Dr. Ariana Hinckley-Boltax Publishes New Medical Illustration of Complex Suture Pattern

Created in collaboration with Cummings School surgical faculty, the illustration will help students learn a challenging veterinary procedure
 Person using a suture pad up close with silver suture tools.
People working up close on the suture pad. Photo: Jeff Poole, Cummings School of Veterinary Medicine

In her three years teaching veterinary students the intradermal suture pattern, Dr. Ariana Hinckley-Boltax (she/her) noticed another pattern—students struggling to understand it.

Assistant Professor in the Department of Comparative Pathobiology at Cummings School of Veterinary Medicine at Tufts University, Dr. Hinckley-Boltax teaches first- and second-year veterinary students in the core Clinical Skills courses.

“The intradermal suture pattern is one of the most common methods for routine abdominal skin closures, such as spays in cats and dogs. It forms a foundation of a critical surgical skill,” she explains. “Of all the suture patterns we teach, the intradermal suture pattern is one of the most complex and challenging for the students.”

The intradermal suture pattern is one way to close an incision with absorbable sutures buried in the skin, so that the pattern is not visible at the surface. Dr. Hinckley-Boltax found that students typically memorize the steps without fully grasping why each step is performed, especially the opening and closing of the suture pattern.

She found medical illustrations of the pattern lacking. “Available illustrations of the intradermal suture pattern are either poor quality, don’t show every step, or just wrong. Even some textbooks are incorrect.”

Dr. Hinckley-Boltax set out to create a new set of instructional images for the intradermal suture pattern.

“I am hoping to fill the gap in medical resources with this illustration,” she says. “This is a more conceptual approach to understanding the intradermal suture pattern and shows every step. Nothing exists to this level of depth, and it’s a needed resource for students.”

A graduate student in the Medical Illustration Master of Fine Arts program at Rochester Institute of Technology, Haley Cavarello worked as an intern with Dr. Hinkley-Boltax to generate the intradermal suture pattern images. In addition to consulting existing resources, Dr. Hinckley-Boltax would draw out or perform various aspects of the pattern for Cavarello to illustrate.

Primarily educating students in the pre-clinical phase of their studies, Dr. Hinckley-Boltax sought out the perspectives of her colleagues, who see students performing surgeries every day. She led the project in close collaboration with faculty surgeons in the Department of Clinical Sciences to ensure the images are as accurate and comprehensive as possible.

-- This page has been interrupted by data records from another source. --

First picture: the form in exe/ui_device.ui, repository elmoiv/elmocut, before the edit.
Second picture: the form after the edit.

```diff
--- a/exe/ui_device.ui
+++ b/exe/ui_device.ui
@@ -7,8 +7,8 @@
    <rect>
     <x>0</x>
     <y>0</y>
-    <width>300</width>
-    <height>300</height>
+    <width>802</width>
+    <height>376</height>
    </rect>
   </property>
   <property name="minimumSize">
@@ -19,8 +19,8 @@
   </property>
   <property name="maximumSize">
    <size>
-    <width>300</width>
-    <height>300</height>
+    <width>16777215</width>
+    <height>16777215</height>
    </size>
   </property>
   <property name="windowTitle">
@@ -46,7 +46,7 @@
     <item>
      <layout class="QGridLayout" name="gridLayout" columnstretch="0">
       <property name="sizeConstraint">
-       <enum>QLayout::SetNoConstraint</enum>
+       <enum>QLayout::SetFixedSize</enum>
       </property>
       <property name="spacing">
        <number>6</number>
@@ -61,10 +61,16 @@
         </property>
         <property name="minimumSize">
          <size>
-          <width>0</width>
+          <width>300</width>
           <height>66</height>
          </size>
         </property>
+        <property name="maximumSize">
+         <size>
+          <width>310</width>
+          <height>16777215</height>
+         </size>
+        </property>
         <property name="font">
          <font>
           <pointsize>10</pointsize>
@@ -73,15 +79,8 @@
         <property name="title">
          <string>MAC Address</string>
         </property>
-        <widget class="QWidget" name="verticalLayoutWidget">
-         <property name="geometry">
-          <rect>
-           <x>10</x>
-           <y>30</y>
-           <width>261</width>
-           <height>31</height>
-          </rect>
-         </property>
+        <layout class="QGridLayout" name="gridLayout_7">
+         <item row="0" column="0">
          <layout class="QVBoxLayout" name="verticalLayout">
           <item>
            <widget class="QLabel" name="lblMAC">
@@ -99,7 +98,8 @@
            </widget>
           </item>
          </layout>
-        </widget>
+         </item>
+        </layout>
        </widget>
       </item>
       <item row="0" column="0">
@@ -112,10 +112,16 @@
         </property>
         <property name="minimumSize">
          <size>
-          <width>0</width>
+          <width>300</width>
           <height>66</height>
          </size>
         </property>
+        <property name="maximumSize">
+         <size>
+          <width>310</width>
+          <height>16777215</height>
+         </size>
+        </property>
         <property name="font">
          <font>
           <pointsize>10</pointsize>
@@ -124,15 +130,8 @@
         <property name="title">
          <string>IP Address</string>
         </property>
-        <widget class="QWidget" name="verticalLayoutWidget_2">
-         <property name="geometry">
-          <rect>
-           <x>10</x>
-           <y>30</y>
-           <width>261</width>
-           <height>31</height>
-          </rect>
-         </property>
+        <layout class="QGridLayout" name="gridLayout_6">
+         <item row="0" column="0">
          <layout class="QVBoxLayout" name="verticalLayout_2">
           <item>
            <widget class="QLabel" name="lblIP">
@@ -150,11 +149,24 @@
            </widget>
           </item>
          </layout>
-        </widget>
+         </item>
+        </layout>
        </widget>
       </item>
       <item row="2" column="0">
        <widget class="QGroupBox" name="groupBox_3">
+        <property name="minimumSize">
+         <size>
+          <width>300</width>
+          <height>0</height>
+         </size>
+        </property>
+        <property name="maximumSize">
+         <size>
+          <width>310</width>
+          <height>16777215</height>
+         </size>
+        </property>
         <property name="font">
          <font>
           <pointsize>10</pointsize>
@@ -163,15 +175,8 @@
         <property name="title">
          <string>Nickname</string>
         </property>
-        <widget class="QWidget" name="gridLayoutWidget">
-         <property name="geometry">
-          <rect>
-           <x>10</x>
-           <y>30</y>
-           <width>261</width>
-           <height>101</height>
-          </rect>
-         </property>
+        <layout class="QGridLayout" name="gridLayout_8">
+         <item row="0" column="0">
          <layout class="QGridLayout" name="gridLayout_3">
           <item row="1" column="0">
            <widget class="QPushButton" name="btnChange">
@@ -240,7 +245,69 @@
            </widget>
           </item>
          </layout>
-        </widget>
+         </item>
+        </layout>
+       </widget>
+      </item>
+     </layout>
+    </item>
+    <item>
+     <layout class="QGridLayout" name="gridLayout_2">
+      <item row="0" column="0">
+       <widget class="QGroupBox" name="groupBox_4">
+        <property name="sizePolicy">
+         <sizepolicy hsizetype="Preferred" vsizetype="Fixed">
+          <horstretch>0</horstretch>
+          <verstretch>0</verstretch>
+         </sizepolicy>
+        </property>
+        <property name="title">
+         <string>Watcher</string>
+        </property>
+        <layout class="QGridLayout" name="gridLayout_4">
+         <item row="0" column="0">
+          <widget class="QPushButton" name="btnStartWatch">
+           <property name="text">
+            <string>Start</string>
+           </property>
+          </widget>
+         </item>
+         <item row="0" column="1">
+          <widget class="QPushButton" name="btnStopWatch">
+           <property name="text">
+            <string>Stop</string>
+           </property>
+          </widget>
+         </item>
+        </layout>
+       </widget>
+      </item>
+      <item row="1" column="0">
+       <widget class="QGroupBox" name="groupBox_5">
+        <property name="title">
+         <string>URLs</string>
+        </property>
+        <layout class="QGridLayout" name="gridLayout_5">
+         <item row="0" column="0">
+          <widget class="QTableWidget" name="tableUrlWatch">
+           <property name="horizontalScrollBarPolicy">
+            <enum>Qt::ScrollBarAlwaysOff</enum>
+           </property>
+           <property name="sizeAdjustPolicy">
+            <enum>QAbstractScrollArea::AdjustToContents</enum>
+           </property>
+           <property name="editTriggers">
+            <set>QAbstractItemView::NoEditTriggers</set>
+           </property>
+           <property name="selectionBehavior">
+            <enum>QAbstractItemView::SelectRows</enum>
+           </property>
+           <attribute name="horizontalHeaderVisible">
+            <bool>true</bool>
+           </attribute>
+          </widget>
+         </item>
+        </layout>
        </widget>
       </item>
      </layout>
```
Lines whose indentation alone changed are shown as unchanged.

She consulted with Assistant Clinical Professor Dr. Yuki Nakayama, Assistant Teaching Professor Dr. Laurence Sawyer, Community Medicine resident Dr. Kayla Sample, Assistant Clinical Professor Dr. Jennifer Grady, Assistant Professor Dr. Mike Karlin, and Assistant Clinical Professor Dr. Kaustubh Dongaonkar. The surgeons work in the teaching hospitals at Cummings School, including Henry and Lois Foster Hospital for Small Animals and Tufts at Tech.

“It’s wonderful to have the benefit of that collaboration, it really strengthened the work,” says Dr. Hinckley-Boltax. “They are more in the weeds, they’ve done more surgeries and are exposed to more clinical experiences. They all brought something to the table in their own way. Double checking with them that I represented the surgical approach accurately was key. The panels are direct results of suggestions from Cummings School faculty.”

illustration of how to create a buried closing while suturing.
Illustration depicts a portion of the buried closing knot.

The medical illustration consists of three pages, with six panels per page detailing the intradermal suture pattern, illustrated by Cavarello with captions written by Dr. Hinckley-Boltax. Each image shows two views: the surgeon’s view and a cross-section, to closely depict every step of the procedure, since the pattern is buried in the skin and not visible from the surgeon’s vantage point.

“A lot of what is illustrated hasn’t existed before,” says Dr. Hinckley-Boltax. “It takes a conceptual approach to understanding, designed with teaching and live instruction in mind. If students understand why this complex pattern has so many steps and why it’s a good option to choose when indicated, they will be able to retain knowledge of the pattern. It goes back to educational learning theory—with adult learners, it’s really important to help them understand the ‘why.’”

The medical illustrations are already available to Cummings School’s community. Several copies have been laminated and distributed to the Joseph Kelley, D.V.M., Simulation Laboratory and other surgical spaces, including Tufts at Tech and the Luke and Lily Lerner Spay/Neuter Clinic.

Up next, Dr. Hinckley-Boltax will publish a booklet of detailed illustrations of the spay/neuter procedure in dogs and cats that she developed with another master’s student at Rochester Institute of Technology, as part of the student’s thesis.

“I have a whole list of concepts, approaches, and clinical skills that would benefit from an associated image or animation. I would like to provide the most helpful variety of resources to help students understand and perform these essential skills.”